Solar and wind power in peatlands?

Only under wet conditions!

30/09/2020 Renewable energies such as wind and solar power are indisputably an important contribution to climate protection. However, if the systems are built on peatlands, they should go hand in hand with peatland rewetting or at least not hinder it. The new position paper on solar and wind power plants on peat soils (German only) of the Greifswald Mire Centre shows that e.g. in Mecklenburg-Vorpommern, the rewetting of peatlands could reduce emissions twice as much as the local wind power plants currently do and even seven times as much as the solar plants in the state currently avoid. A combination with the use of biomass from paludiculture on rewetted peatlands would also produce renewable raw materials as an alternative to fossil raw materials and fuels.


Three weeks + art + tiny house

First paludiculture artist’s residency launched

17/08/2020 Creating art for paludiculture in a tiny house built from climate-friendly paludiculture materials and located right beside the wet peatland - this triple combination is the idea of the paludiculture artist’s residences, which the Greifswald Mire Centre together with the BURG Giebichenstein University of Art in Halle are offering this year. Now the first fellow has moved into the mobile home currently located on a rare restored coastal flood peatland at the Greifswald Bodden coast: Graphic designer and BURG graduate Vreni Knödler will work in the tiny house for three weeks. The Greifswald Mire Centre is looking forward to see what an artist’s delving into the complex ecological issues of peatlands, climate protection and paludiculture will bring about. The results are intended to contribute to changing the social dialogue on peatlands and to raise more awareness on their significance for climate protection and their possible sustainable use in the current perception. The surrounding landscape as well as the building materials made from paludiculture provide plenty of inspiration. The mobile and energy-efficient tiny house features, among other things, plywood made from wet alder, wall insulation made from cattails and a roof made from reed.


Paludiculture in a twin pack

Cattail and reed to optimise peat moss growth
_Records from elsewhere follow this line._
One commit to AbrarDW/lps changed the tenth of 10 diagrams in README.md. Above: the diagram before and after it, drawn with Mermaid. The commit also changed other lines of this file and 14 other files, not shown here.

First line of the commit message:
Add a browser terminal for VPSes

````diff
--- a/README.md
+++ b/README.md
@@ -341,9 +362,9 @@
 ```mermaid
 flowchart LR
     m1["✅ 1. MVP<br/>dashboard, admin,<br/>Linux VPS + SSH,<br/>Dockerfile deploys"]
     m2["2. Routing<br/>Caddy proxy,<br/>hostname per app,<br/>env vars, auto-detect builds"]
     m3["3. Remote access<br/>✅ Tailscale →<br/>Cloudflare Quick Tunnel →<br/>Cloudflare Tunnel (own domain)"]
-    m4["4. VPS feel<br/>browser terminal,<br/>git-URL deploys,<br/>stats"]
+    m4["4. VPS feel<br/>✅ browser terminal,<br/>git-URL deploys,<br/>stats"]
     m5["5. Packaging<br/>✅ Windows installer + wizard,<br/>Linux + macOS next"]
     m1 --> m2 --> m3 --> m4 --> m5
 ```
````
31/07/2020 To provide purified water for irrigating Sphagnum farming sites OPTIMOOS project now planted filter basins with a total size of 3,200 m² with cattail and reed. This is intended to promote Sphagnum as the target species , but at the same time all three paludiculture plants produce raw material for horticultural substrates. In the joint project OptiMOOS the four partners (Universities of Greifswald, Rostock and Oldenburg, Lehr- und Versuchsanstalt für Gartenbau Hannover-Ahlem) are researching the optimisation of Sphagnum farming with regard to water management, climate balance, biodiversity and product development. It is funded by the Ministry for Environment, Energy and Climate Protection of Lower Saxony and the European Regional Development Fund (ERDF). The OPTIMOOS-project was launched in 2019, but peat mosses have been successfully cultivated on 14 hectares at the peatland ‘Hankhauser Moor’ (near Oldenburg, Lower Saxony) since 2011.